> _YOUR OBJECTIVE_:
Every record must be given again word for word; no picture belongs in the copy.

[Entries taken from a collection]
──────────

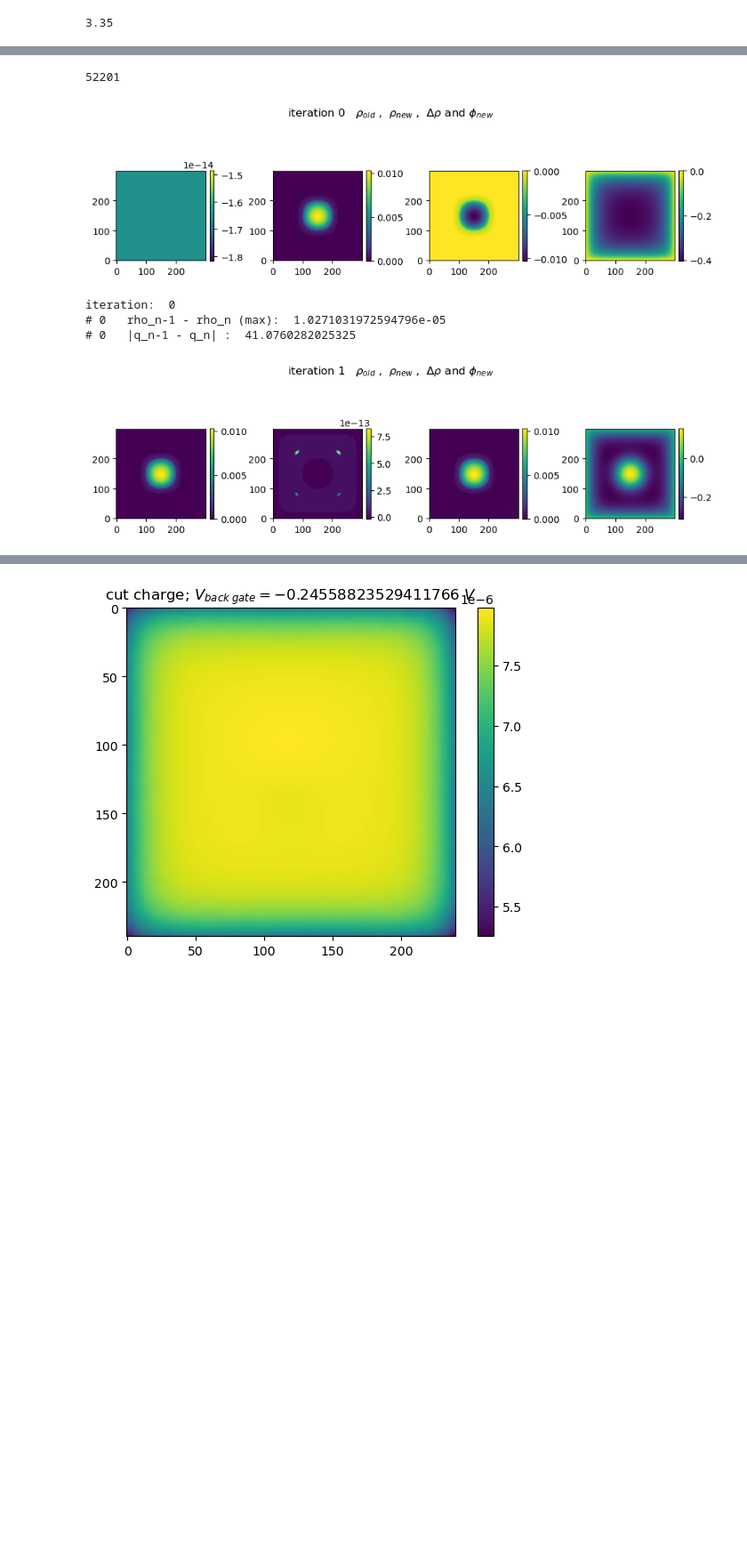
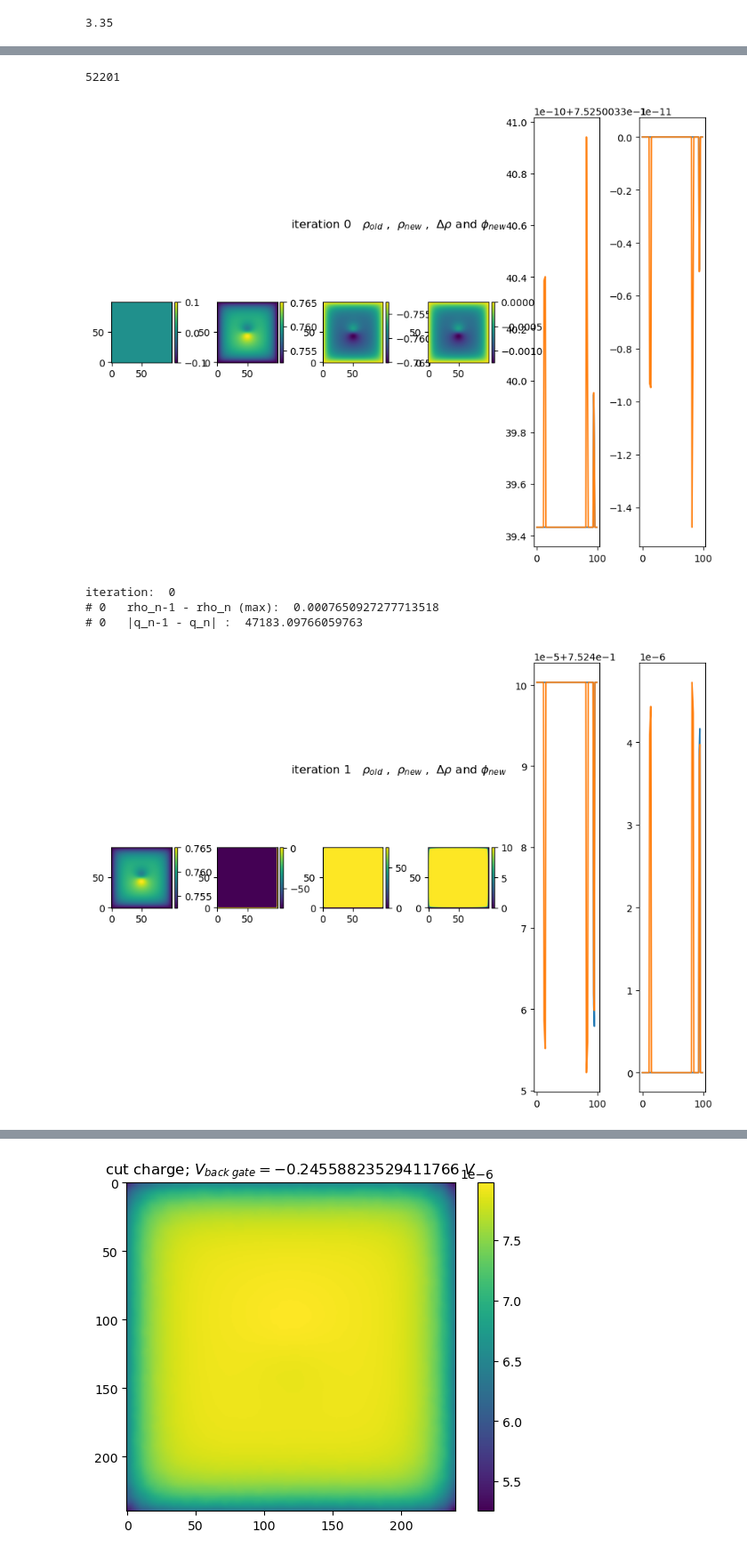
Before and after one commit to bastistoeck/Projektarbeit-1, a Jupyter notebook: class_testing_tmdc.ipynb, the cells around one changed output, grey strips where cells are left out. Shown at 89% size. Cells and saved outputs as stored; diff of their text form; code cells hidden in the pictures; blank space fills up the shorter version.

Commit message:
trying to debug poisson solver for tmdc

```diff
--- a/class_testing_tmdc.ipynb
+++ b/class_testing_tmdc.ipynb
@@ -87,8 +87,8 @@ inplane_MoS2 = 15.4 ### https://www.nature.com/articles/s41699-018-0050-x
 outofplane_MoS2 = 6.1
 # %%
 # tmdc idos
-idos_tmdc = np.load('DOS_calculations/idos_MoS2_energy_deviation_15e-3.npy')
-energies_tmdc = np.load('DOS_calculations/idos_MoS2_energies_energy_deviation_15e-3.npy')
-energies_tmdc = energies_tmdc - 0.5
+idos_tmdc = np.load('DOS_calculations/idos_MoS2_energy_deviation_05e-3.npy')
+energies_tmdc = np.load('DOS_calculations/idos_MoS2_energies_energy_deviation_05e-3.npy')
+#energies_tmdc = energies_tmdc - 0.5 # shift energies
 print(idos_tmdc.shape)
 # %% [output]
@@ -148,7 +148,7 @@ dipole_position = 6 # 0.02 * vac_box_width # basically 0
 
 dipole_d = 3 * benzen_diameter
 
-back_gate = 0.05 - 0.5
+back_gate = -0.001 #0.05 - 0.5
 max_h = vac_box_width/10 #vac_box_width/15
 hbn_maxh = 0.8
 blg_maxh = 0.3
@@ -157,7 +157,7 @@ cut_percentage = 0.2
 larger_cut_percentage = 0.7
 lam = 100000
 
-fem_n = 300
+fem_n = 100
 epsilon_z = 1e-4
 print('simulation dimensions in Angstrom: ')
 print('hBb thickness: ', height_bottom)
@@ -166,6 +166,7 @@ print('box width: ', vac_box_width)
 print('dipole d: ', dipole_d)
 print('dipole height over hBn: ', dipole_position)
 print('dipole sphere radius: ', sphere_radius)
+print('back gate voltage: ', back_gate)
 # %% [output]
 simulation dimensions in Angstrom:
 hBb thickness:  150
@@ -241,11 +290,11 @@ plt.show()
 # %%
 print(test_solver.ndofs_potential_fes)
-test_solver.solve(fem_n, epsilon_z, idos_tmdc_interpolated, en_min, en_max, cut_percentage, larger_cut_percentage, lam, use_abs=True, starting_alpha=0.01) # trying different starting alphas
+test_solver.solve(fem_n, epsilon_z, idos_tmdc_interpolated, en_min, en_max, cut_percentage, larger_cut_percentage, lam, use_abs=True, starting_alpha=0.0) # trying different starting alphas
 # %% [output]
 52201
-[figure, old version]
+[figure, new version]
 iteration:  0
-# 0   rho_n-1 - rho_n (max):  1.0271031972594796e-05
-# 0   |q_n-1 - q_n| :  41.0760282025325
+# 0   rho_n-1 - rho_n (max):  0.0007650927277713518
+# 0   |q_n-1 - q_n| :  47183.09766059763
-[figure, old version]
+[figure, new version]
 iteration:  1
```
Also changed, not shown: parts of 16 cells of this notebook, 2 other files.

──────────

> _REPLY_:
Before and after one commit to bastistoeck/Projektarbeit-1, a Jupyter notebook: class_testing_tmdc.ipynb, the cells around one changed output, grey strips where cells are left out. Shown at 89% size. Cells and saved outputs as stored; diff of their text form; code cells hidden in the pictures; blank space fills up the shorter version.

Commit message:
trying to debug poisson solver for tmdc

```diff
--- a/class_testing_tmdc.ipynb
+++ b/class_testing_tmdc.ipynb
@@ -87,8 +87,8 @@ inplane_MoS2 = 15.4 ### https://www.nature.com/articles/s41699-018-0050-x
 outofplane_MoS2 = 6.1
 # %%
 # tmdc idos
-idos_tmdc = np.load('DOS_calculations/idos_MoS2_energy_deviation_15e-3.npy')
-energies_tmdc = np.load('DOS_calculations/idos_MoS2_energies_energy_deviation_15e-3.npy')
-energies_tmdc = energies_tmdc - 0.5
+idos_tmdc = np.load('DOS_calculations/idos_MoS2_energy_deviation_05e-3.npy')
+energies_tmdc = np.load('DOS_calculations/idos_MoS2_energies_energy_deviation_05e-3.npy')
+#energies_tmdc = energies_tmdc - 0.5 # shift energies
 print(idos_tmdc.shape)
 # %% [output]
@@ -148,7 +148,7 @@ dipole_position = 6 # 0.02 * vac_box_width # basically 0
 
 dipole_d = 3 * benzen_diameter
 
-back_gate = 0.05 - 0.5
+back_gate = -0.001 #0.05 - 0.5
 max_h = vac_box_width/10 #vac_box_width/15
 hbn_maxh = 0.8
 blg_maxh = 0.3
@@ -157,7 +157,7 @@ cut_percentage = 0.2
 larger_cut_percentage = 0.7
 lam = 100000
 
-fem_n = 300
+fem_n = 100
 epsilon_z = 1e-4
 print('simulation dimensions in Angstrom: ')
 print('hBb thickness: ', height_bottom)
@@ -166,6 +166,7 @@ print('box width: ', vac_box_width)
 print('dipole d: ', dipole_d)
 print('dipole height over hBn: ', dipole_position)
 print('dipole sphere radius: ', sphere_radius)
+print('back gate voltage: ', back_gate)
 # %% [output]
 simulation dimensions in Angstrom:
 hBb thickness:  150
@@ -241,11 +290,11 @@ plt.show()
 # %%
 print(test_solver.ndofs_potential_fes)
-test_solver.solve(fem_n, epsilon_z, idos_tmdc_interpolated, en_min, en_max, cut_percentage, larger_cut_percentage, lam, use_abs=True, starting_alpha=0.01) # trying different starting alphas
+test_solver.solve(fem_n, epsilon_z, idos_tmdc_interpolated, en_min, en_max, cut_percentage, larger_cut_percentage, lam, use_abs=True, starting_alpha=0.0) # trying different starting alphas
 # %% [output]
 52201
-[figure, old version]
+[figure, new version]
 iteration:  0
-# 0   rho_n-1 - rho_n (max):  1.0271031972594796e-05
-# 0   |q_n-1 - q_n| :  41.0760282025325
+# 0   rho_n-1 - rho_n (max):  0.0007650927277713518
+# 0   |q_n-1 - q_n| :  47183.09766059763
-[figure, old version]
+[figure, new version]
 iteration:  1
```
Also changed, not shown: parts of 16 cells of this notebook, 2 other files.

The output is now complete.